Within industrial relations, the mainstream literature has not shown much interest in women as the subjects or shapers of research. This study shows the centrality of women's organizing to unionism and women's experience of unions, and provides insights into the circumstances necessary for women's sustained activism. It examines union operations and how women's groups influence and are influenced by them. It synthesizes research and theory from different literatures, including industrial relations, gender studies and social psychology. It contributes an analysis of the organizational "identity" of individual unions and women's groups. It also examines the complex relations between unions and their women's groups within particular institutions, including the little-examined area of women's engagement in less formal as well as mainstream union activity. Finally, it develops a number of key recommendations for both women's groups and union strategy, firmly based on the empirical findings.

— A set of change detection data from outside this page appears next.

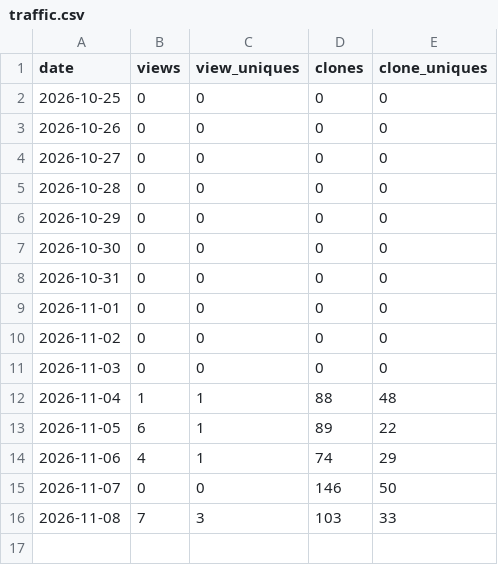
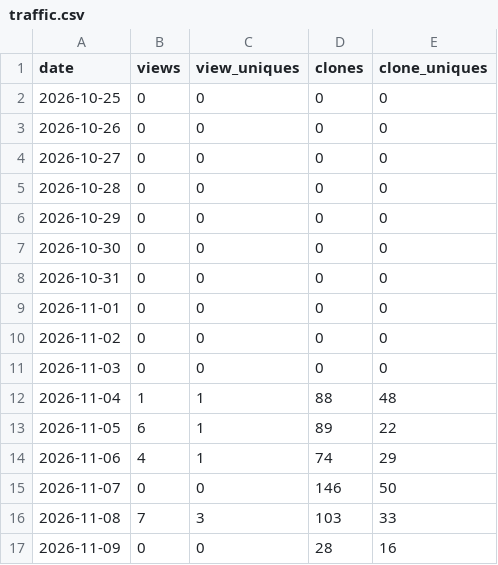
Before and after one commit to matthewrball/linklite, a CSV file: traffic.csv, drawn as a sheet; the diff names each change by its address in the sheet, - before the commit and + after, or states it on an @@ line.

Commit message:
Traffic and download stats 2026-11-10 (hermes-air)

```diff
--- a/traffic.csv
+++ b/traffic.csv
+row 17: 2026-11-09 | 0 | 0 | 28 | 16
```
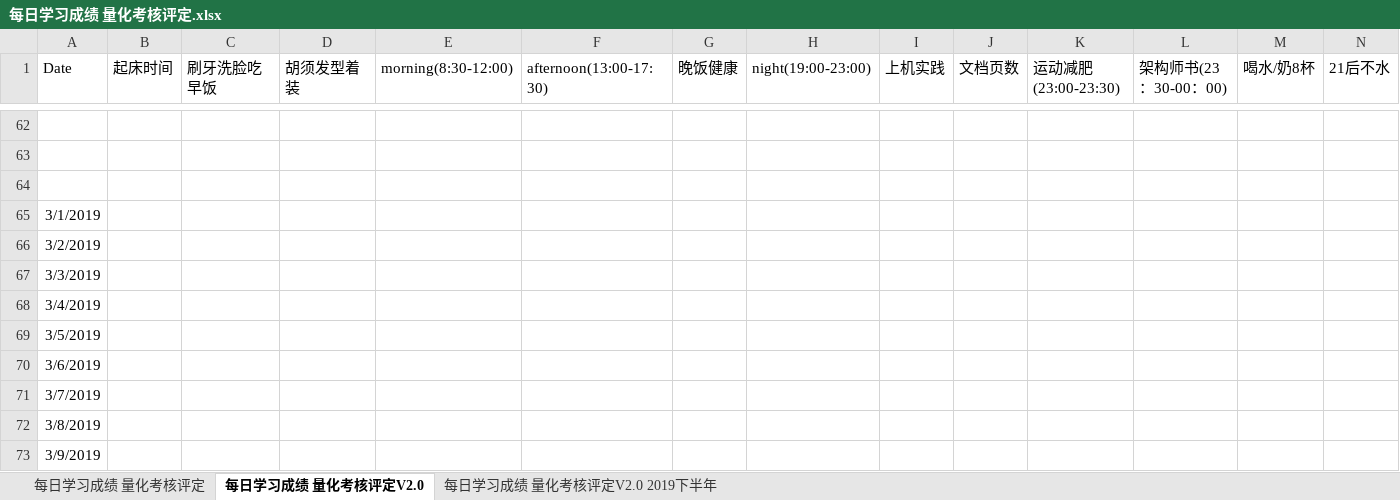
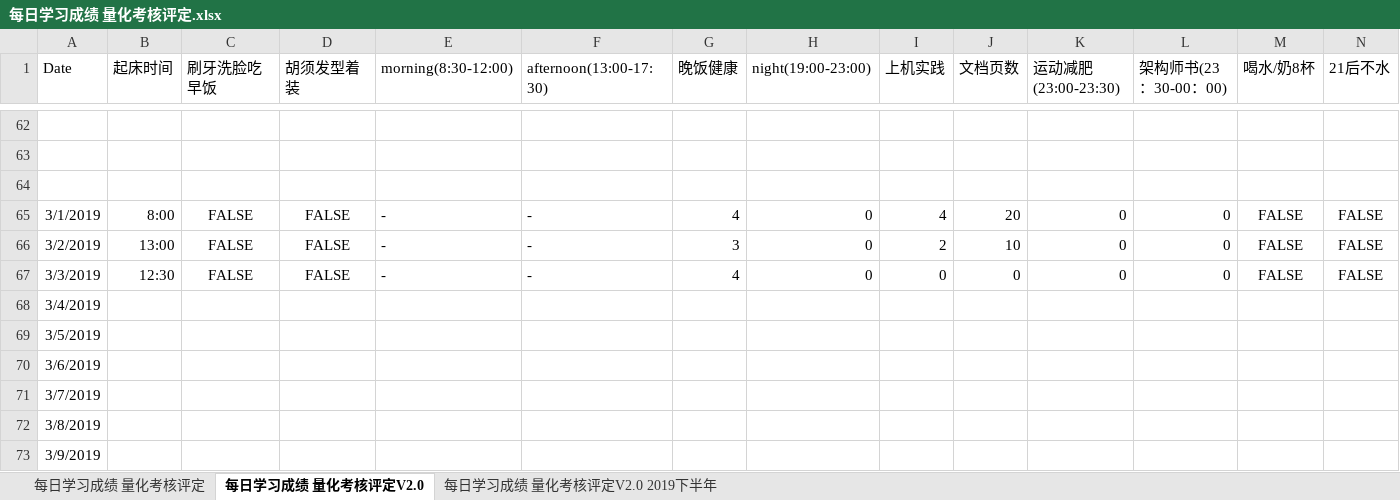
Before and after one commit to nbnbnborg/some_luckey, an Excel workbook: 做人做事奋斗成长经验/每日学习成绩 量化考核评定.xlsx, sheet 每日学习成绩 量化考核评定V2.0, drawn as a sheet; only a part is shown, gaps mark what is left out; values as stored, in another font and other column widths than the file's, no borders; the diff covers the shown part only; the diff names each change by its address in the sheet, - before the commit and + after, or states it on an @@ line.

```diff
--- a/做人做事奋斗成长经验/每日学习成绩 量化考核评定.xlsx (sheet 每日学习成绩 量化考核评定V2.0)
+++ b/做人做事奋斗成长经验/每日学习成绩 量化考核评定.xlsx (sheet 每日学习成绩 量化考核评定V2.0)
-B65 (起床时间): (empty)
+B65 (起床时间): 8:00
-C65:C67 (刷牙洗脸吃早饭): (empty)
+C65:C67 (刷牙洗脸吃早饭): FALSE
-D65:D67 (胡须发型着装): (empty)
+D65:D67 (胡须发型着装): FALSE
-E65:E67 (morning(8:30-12:00)): (empty)
+E65:E67 (morning(8:30-12:00)): -
-F65:F67 (afternoon(13:00-17:30)): (empty)
+F65:F67 (afternoon(13:00-17:30)): -
-G65 (晚饭健康): (empty)
+G65 (晚饭健康): 4
-H65:H67 (night(19:00-23:00)): (empty)
+H65:H67 (night(19:00-23:00)): 0
-I65 (上机实践): (empty)
+I65 (上机实践): 4
-J65 (文档页数): (empty)
+J65 (文档页数): 20
-K65:K67 (运动减肥(23:00-23:30)): (empty)
+K65:K67 (运动减肥(23:00-23:30)): 0
-L65:L67 (架构师书(23：30-00：00)): (empty)
+L65:L67 (架构师书(23：30-00：00)): 0
-M65:M67 (喝水/奶8杯): (empty)
+M65:M67 (喝水/奶8杯): FALSE
-N65:N67 (21后不水): (empty)
+N65:N67 (21后不水): FALSE
-B66 (起床时间): (empty)
+B66 (起床时间): 13:00
-G66 (晚饭健康): (empty)
+G66 (晚饭健康): 3
-I66 (上机实践): (empty)
+I66 (上机实践): 2
-J66 (文档页数): (empty)
+J66 (文档页数): 10
-B67 (起床时间): (empty)
+B67 (起床时间): 12:30
-G67 (晚饭健康): (empty)
+G67 (晚饭健康): 4
-I67 (上机实践): (empty)
+I67 (上机实践): 0
-J67 (文档页数): (empty)
+J67 (文档页数): 0
```
Also changed, not shown: 12 edited cells elsewhere in this sheet, 做人做事奋斗成长经验/每日工作状态等级表.xlsx, 1 other file.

Gender equality in British unions - the role of women's groups; research design; linking union identity and women's groups; women's groups in MSF; women's groups in USDAW; the meaning of women's groups; where to from here?.